“Do not dwell in the past, do not dream of the future, concentrate the mind on the present moment.”– BUDDHA
Actually our nighttime dreams are very important messages from our sub-conscious inner self. Dreams can give us valuable guidance, help to solve a problem, inspire, or comfort. There are recorded examples of famous artists, scientists, inventors and leaders who were guided to great discoveries through their dreams. There are many great works of art, scientific discoveries and inventions that have enriched our lives, which would not have been made if the artists and discoverers had not remembered their dreams. However, even what you may consider the most mundane or trivial dream can help you understand what happened in your experience yesterday or answer questions and give insight.
It is of vital importance to know how to interpret the message of your dream. The language we dream in is a picture-symbol language. When we know what the images we see mean it is like learning a new language. Suddenly those crazy dreams have meaning. An intuitive person can usually discern some meaning by realizing that everything in the dream is about the dreamer. The persons you see in your dreams are really some part of yourself, not actually that person.
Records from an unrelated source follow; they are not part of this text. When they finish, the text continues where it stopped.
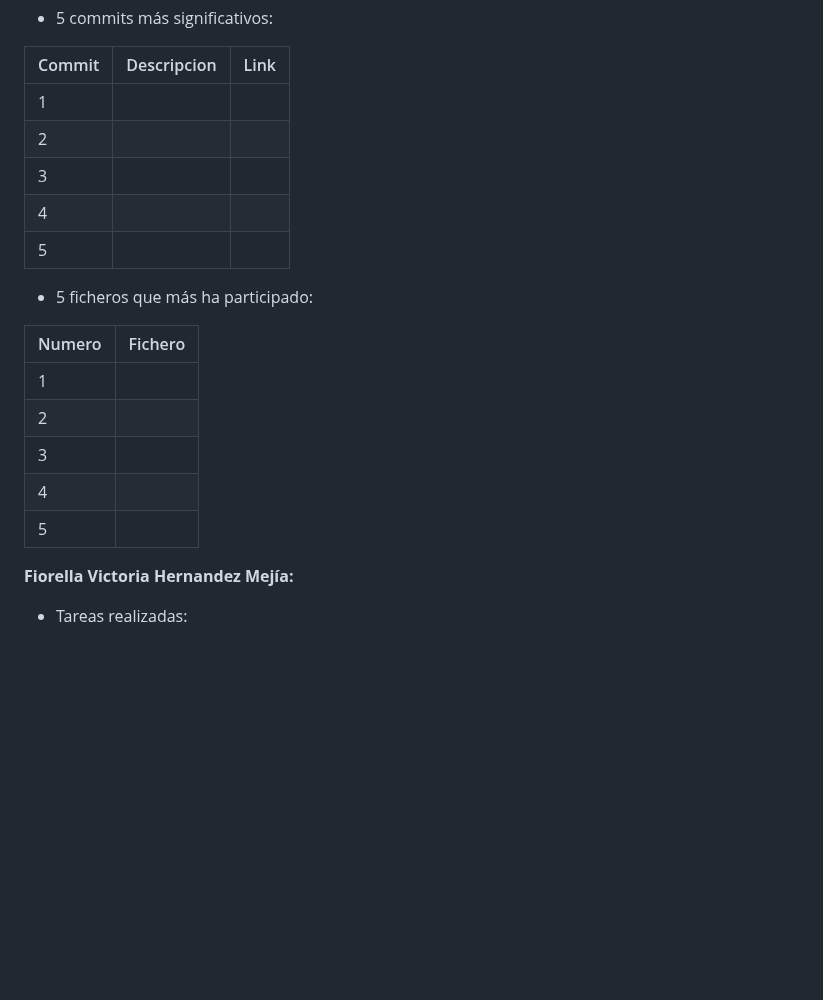
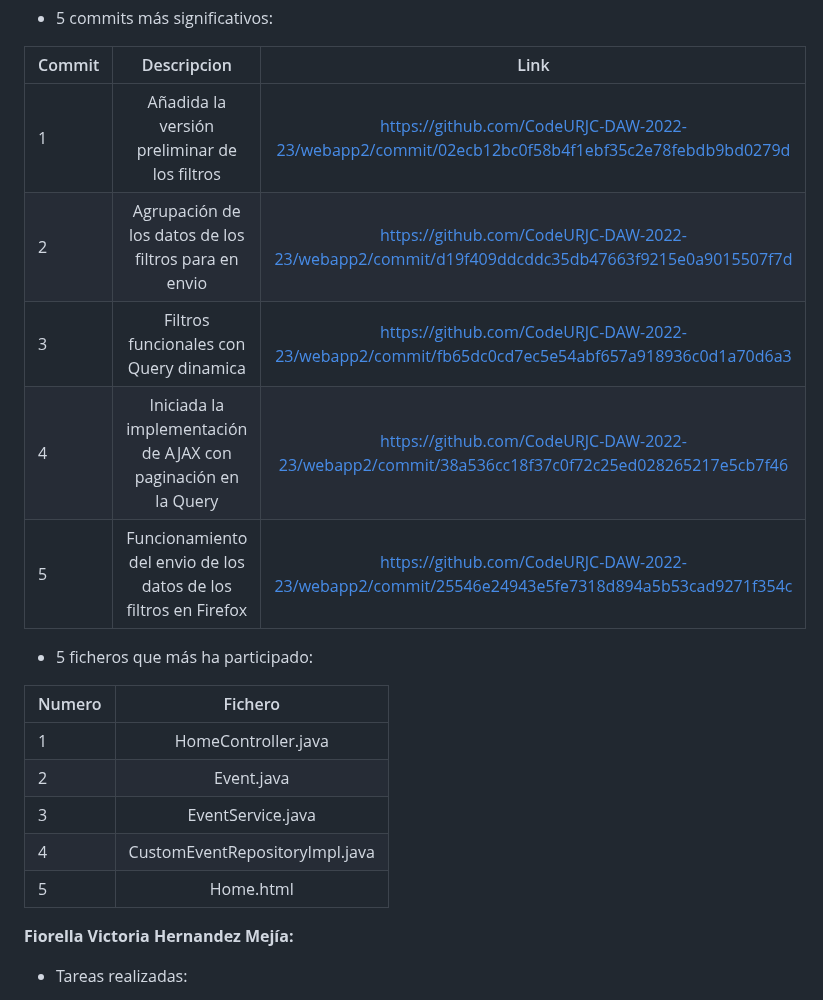
Before and after one commit to CodeURJC-DAW-2022-23/webapp2, a Markdown page: README.md, the part around the change. GitHub-like rendering; blank space fills up the shorter version.

Commit message:
Ruben commits

```diff
--- a/README.md
+++ b/README.md
@@ -236,21 +236,21 @@ Esta es la tecnología que hemos decidido implementar consiste en el uso de un e
 
 | Commit	| Descripcion	| Link |
 | --- | :---: | :---: |
-| 1	| 	|  |
-| 2	| 	|  |
-| 3 | 	|  |
-|	4 |  |  |
-| 5	|  |  |
+| 1	| Añadida la versión preliminar de los filtros	| https://github.com/CodeURJC-DAW-2022-23/webapp2/commit/02ecb12bc0f58b4f1ebf35c2e78febdb9bd0279d |
+| 2	| Agrupación de los datos de los filtros para en envio	| https://github.com/CodeURJC-DAW-2022-23/webapp2/commit/d19f409ddcddc35db47663f9215e0a9015507f7d |
+| 3 | Filtros funcionales con Query dinamica	| https://github.com/CodeURJC-DAW-2022-23/webapp2/commit/fb65dc0cd7ec5e54abf657a918936c0d1a70d6a3 |
+|	4 | Iniciada la implementación de AJAX con paginación en la Query | https://github.com/CodeURJC-DAW-2022-23/webapp2/commit/38a536cc18f37c0f72c25ed028265217e5cb7f46 |
+| 5	| Funcionamiento del envio de los datos de los filtros en Firefox | https://github.com/CodeURJC-DAW-2022-23/webapp2/commit/25546e24943e5fe7318d894a5b53cad9271f354c |
 
 - 5 ficheros que más ha participado:
 
 | Numero	| Fichero	|
 | --- | :---: |
-| 1	| 	|  |
-| 2	| 	|  |
-| 3 | 	|  |
-|	4 |  |  |
-| 5	|  |  |
+| 1	| 	HomeController.java  |
+| 2	| 	Event.java  |
+| 3 | 	EventService.java  |
+|	4 |  CustomEventRepositoryImpl.java  |
+| 5	|  Home.html  |
 
 **Fiorella Victoria Hernandez Mejía:**
 
```
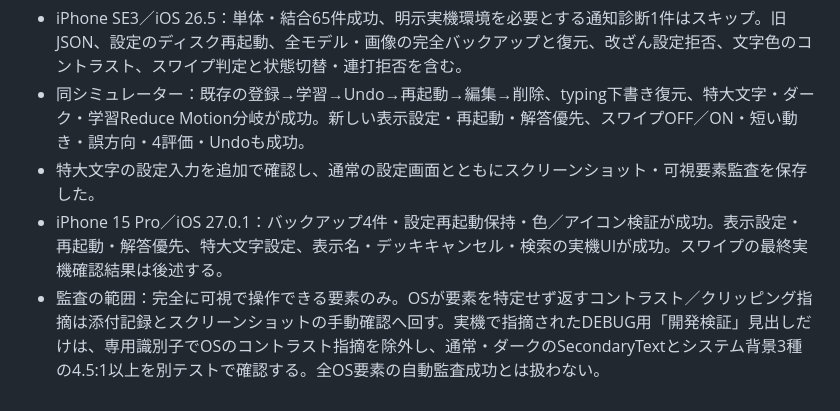
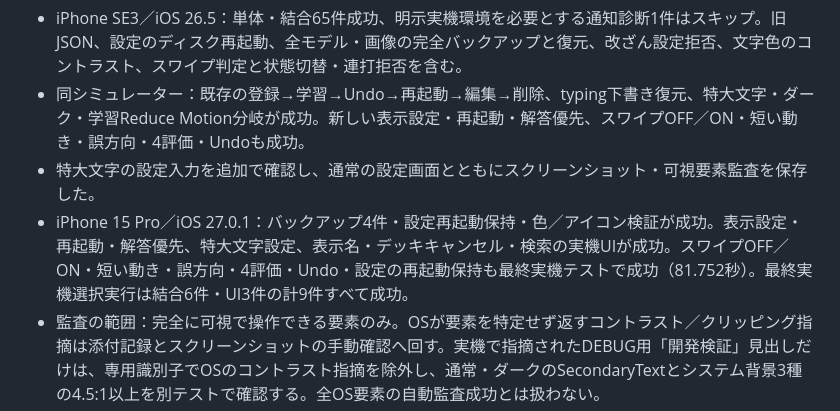
Before and after one commit to shougayaki-1/anki-iOS, a Markdown page: docs/review-customization.md, the part around the change. Rendered like a GitHub page.

Commit message:
docs: record successful device swipe and settings acceptance

```diff
--- a/docs/review-customization.md
+++ b/docs/review-customization.md
@@ -27,6 +27,6 @@ VoiceOver使用中は専用領域を表示せず標準ボタンを使う。Reduc
 - iPhone SE3／iOS 26.5：単体・結合65件成功、明示実機環境を必要とする通知診断1件はスキップ。旧JSON、設定のディスク再起動、全モデル・画像の完全バックアップと復元、改ざん設定拒否、文字色のコントラスト、スワイプ判定と状態切替・連打拒否を含む。
 - 同シミュレーター：既存の登録→学習→Undo→再起動→編集→削除、typing下書き復元、特大文字・ダーク・学習Reduce Motion分岐が成功。新しい表示設定・再起動・解答優先、スワイプOFF／ON・短い動き・誤方向・4評価・Undoも成功。
 - 特大文字の設定入力を追加で確認し、通常の設定画面とともにスクリーンショット・可視要素監査を保存した。
-- iPhone 15 Pro／iOS 27.0.1：バックアップ4件・設定再起動保持・色／アイコン検証が成功。表示設定・再起動・解答優先、特大文字設定、表示名・デッキキャンセル・検索の実機UIが成功。スワイプの最終実機確認結果は後述する。
+- iPhone 15 Pro／iOS 27.0.1：バックアップ4件・設定再起動保持・色／アイコン検証が成功。表示設定・再起動・解答優先、特大文字設定、表示名・デッキキャンセル・検索の実機UIが成功。スワイプOFF／ON・短い動き・誤方向・4評価・Undo・設定の再起動保持も最終実機テストで成功（81.752秒）。最終実機選択実行は結合6件・UI3件の計9件すべて成功。
 - 監査の範囲：完全に可視で操作できる要素のみ。OSが要素を特定せず返すコントラスト／クリッピング指摘は添付記録とスクリーンショットの手動確認へ回す。実機で指摘されたDEBUG用「開発検証」見出しだけは、専用識別子でOSのコントラスト指摘を除外し、通常・ダークのSecondaryTextとシステム背景3種の4.5:1以上を別テストで確認する。全OS要素の自動監査成功とは扱わない。
 - 実機のVoiceOver音声・触覚、システムReduce Motion・通信遮断の再確認はIssue #3／#4の残件。カメラや通知タップの未達を、このPRの成功に含めない。
```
At the School of Metaphysics one of the first and most important things we teach is dream interpretation. The first night of class I was instructed to get a dream journal and keep it by my bedside with a pen. The practice is to write in it every morning upon awakening. Even if I don’t remember a dream, I write the first thoughts I have upon awakening. After doing this for a while I began to understand myself better through the messages my dreams were giving me.
One of the first things we learn is that we always dream.
If you are asleep, you are dreaming, but there are many reasons why we don’t always remember them. Sometimes we experience a ‘drought’ in our dream recall. Even those of us who value remembering dreams very highly can go through periods of not remembering. During one of those times I collected many suggestions from teachers and classmates at the School of Metaphysics. I am happy to share the list of suggestions I gathered for anyone who wants to enrich self-understanding.
- Value your dreams; have a desire and expect to remember them.
- Envision yourself remembering dreams. See yourself sharing them with friends.
- Have a dream journal and pen at hand. Write in it as soon as you wake.
- Affirm, “I remember my dreams”, many times a day.
- Learn and practice dream interpretation.
- Awaken slowly.
- Set an alarm for 90 minutes after going to sleep.
- Do not eat before going to bed.
- Take B vitamins, especially B12.
- Think in pictures.
- Be persistent.
Some of these may not make sense or you may find that you would like further help. You can learn more about dream interpretation by going to our website, We also have many books on dream interpretation which you may order from our site.